PROVIDED DATA =
"""

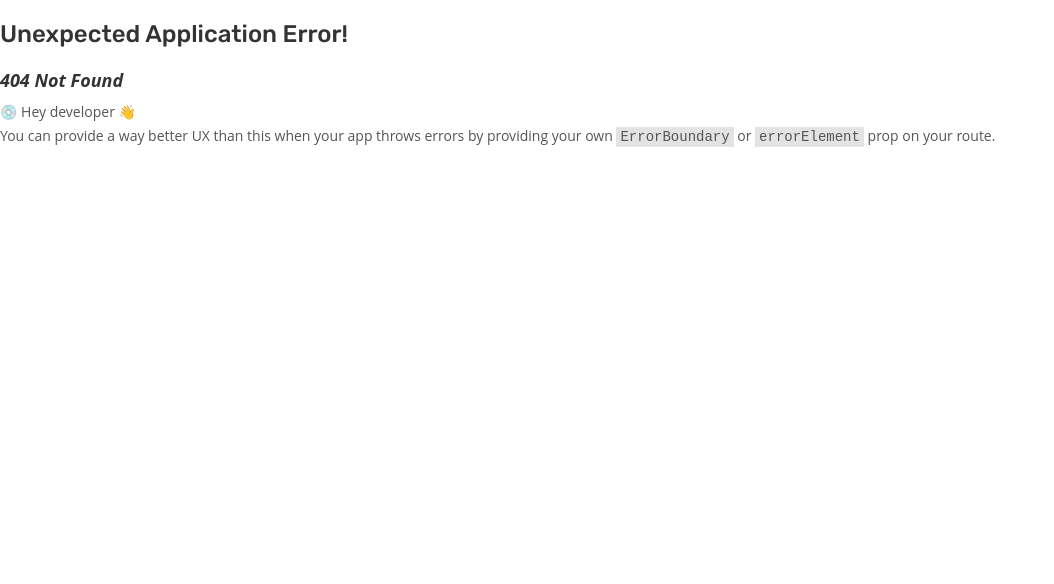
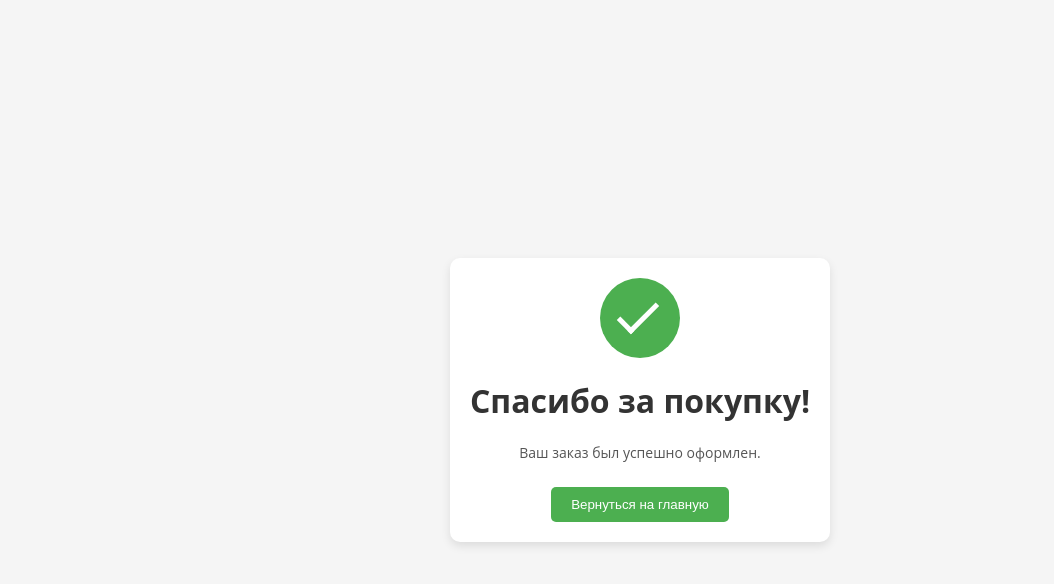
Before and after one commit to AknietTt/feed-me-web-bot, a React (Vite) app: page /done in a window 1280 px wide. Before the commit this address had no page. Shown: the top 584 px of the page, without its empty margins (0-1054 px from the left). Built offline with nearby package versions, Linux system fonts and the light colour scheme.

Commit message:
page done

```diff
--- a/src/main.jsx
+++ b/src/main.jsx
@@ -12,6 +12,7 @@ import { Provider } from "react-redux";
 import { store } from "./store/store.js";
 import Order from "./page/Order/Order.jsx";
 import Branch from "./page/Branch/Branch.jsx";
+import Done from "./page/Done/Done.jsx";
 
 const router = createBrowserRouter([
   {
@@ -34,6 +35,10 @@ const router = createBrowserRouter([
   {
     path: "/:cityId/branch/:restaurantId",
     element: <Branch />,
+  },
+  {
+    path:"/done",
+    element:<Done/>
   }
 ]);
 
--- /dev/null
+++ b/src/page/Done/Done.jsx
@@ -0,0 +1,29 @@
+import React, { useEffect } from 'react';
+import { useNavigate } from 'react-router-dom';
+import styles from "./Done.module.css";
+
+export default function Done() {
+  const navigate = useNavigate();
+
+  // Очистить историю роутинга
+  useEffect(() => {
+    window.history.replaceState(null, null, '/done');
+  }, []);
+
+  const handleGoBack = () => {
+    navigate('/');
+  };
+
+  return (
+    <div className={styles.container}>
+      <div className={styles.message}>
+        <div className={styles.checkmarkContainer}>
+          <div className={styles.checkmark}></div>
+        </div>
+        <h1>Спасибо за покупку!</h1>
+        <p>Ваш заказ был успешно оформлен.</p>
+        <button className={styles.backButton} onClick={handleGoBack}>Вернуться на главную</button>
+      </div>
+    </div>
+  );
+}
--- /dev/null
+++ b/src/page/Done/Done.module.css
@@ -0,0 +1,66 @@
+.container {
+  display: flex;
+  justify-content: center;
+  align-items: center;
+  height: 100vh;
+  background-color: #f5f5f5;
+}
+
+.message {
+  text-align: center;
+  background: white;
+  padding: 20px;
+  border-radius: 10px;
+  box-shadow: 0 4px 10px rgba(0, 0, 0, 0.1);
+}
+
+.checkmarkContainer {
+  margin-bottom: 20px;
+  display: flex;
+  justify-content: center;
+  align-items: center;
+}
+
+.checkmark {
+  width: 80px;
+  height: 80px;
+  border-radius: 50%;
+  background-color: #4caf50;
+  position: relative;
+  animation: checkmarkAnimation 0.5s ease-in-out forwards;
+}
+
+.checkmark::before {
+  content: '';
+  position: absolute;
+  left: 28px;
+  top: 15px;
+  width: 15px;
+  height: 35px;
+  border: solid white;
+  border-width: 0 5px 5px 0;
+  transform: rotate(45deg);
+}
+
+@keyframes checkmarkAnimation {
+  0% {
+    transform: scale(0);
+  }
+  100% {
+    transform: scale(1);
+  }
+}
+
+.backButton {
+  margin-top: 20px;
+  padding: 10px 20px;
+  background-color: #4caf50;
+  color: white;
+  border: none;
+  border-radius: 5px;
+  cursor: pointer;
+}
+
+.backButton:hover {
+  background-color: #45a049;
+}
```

"""
"""

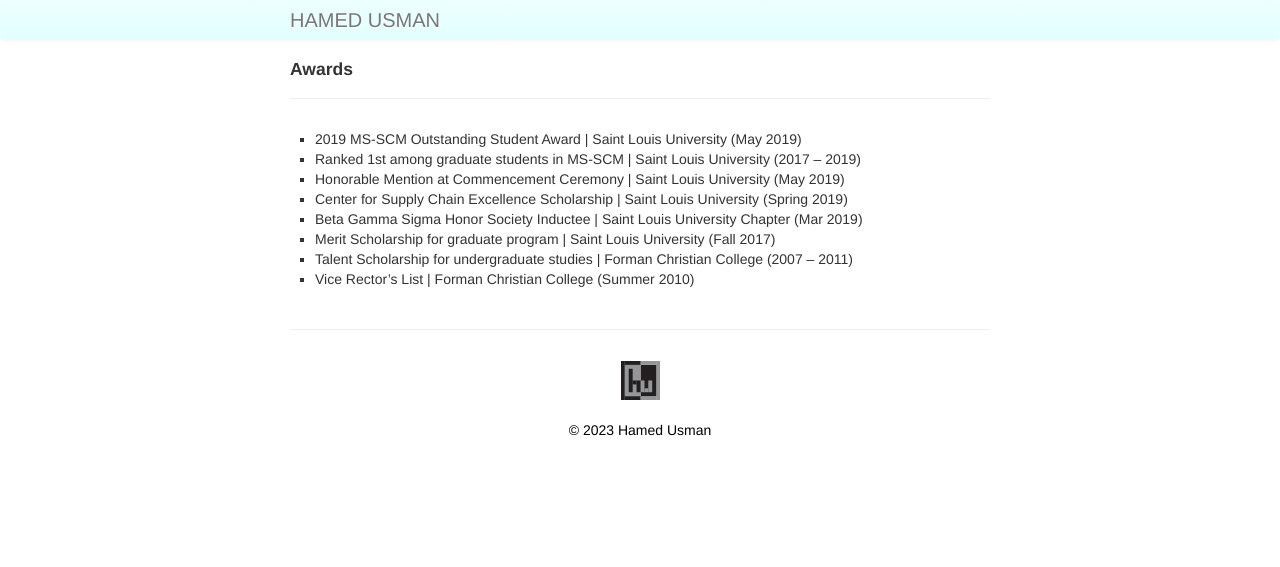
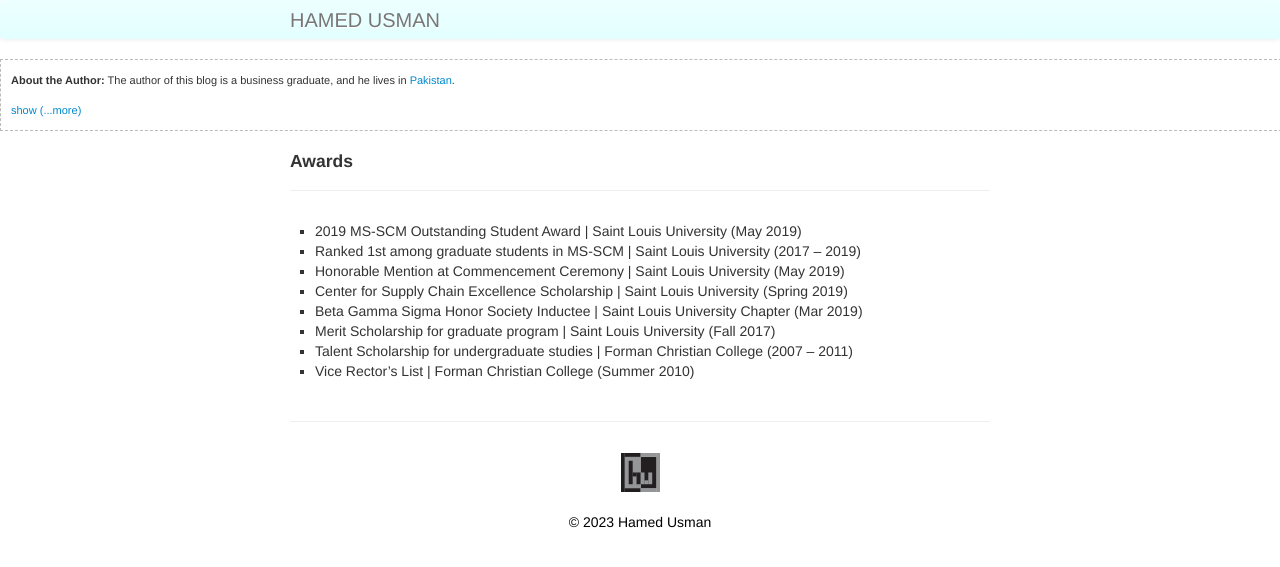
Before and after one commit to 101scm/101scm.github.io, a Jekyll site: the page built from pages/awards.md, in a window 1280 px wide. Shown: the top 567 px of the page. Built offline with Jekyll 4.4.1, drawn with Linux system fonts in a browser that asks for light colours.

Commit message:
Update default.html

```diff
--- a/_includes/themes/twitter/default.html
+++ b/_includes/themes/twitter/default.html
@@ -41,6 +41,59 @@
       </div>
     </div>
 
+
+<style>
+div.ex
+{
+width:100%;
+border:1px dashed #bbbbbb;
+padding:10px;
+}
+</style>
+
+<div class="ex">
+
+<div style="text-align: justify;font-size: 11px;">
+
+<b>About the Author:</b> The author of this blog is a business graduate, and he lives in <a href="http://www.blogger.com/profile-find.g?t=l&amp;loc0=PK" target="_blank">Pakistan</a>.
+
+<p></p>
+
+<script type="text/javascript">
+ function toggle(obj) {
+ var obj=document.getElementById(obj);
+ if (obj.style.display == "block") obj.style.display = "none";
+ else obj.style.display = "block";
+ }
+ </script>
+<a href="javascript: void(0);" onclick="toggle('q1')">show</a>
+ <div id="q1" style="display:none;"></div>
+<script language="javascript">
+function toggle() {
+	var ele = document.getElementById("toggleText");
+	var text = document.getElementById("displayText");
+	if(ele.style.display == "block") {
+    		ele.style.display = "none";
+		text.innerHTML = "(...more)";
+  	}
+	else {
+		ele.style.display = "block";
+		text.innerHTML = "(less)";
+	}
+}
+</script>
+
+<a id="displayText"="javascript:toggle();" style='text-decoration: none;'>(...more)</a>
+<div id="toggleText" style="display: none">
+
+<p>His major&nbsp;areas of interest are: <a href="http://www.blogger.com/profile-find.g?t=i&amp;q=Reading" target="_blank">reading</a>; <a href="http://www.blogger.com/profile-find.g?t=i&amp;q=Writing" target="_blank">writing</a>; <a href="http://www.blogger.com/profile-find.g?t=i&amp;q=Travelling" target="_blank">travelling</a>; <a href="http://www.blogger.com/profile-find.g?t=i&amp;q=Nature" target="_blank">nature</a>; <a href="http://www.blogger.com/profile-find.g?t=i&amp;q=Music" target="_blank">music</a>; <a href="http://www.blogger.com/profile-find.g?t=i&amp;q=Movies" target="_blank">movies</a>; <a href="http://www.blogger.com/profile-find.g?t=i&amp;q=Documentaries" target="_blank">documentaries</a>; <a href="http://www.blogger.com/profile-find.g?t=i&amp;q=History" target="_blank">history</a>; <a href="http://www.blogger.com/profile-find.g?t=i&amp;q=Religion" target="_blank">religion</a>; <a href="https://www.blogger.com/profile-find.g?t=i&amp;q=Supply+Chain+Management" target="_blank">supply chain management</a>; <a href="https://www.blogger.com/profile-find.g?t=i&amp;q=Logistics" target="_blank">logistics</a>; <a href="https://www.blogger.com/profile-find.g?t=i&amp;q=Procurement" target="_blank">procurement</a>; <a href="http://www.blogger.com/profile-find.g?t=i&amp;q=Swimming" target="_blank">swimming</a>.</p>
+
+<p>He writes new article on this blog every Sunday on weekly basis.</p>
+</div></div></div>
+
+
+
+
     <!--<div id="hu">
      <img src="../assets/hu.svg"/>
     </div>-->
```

"""

PROBLEM = In the material above, find each line containing the word "getElementById" and copy it.

EXERCISE ANSWER =
+ var obj=document.getElementById(obj);
+	var ele = document.getElementById("toggleText");
+	var text = document.getElementById("displayText");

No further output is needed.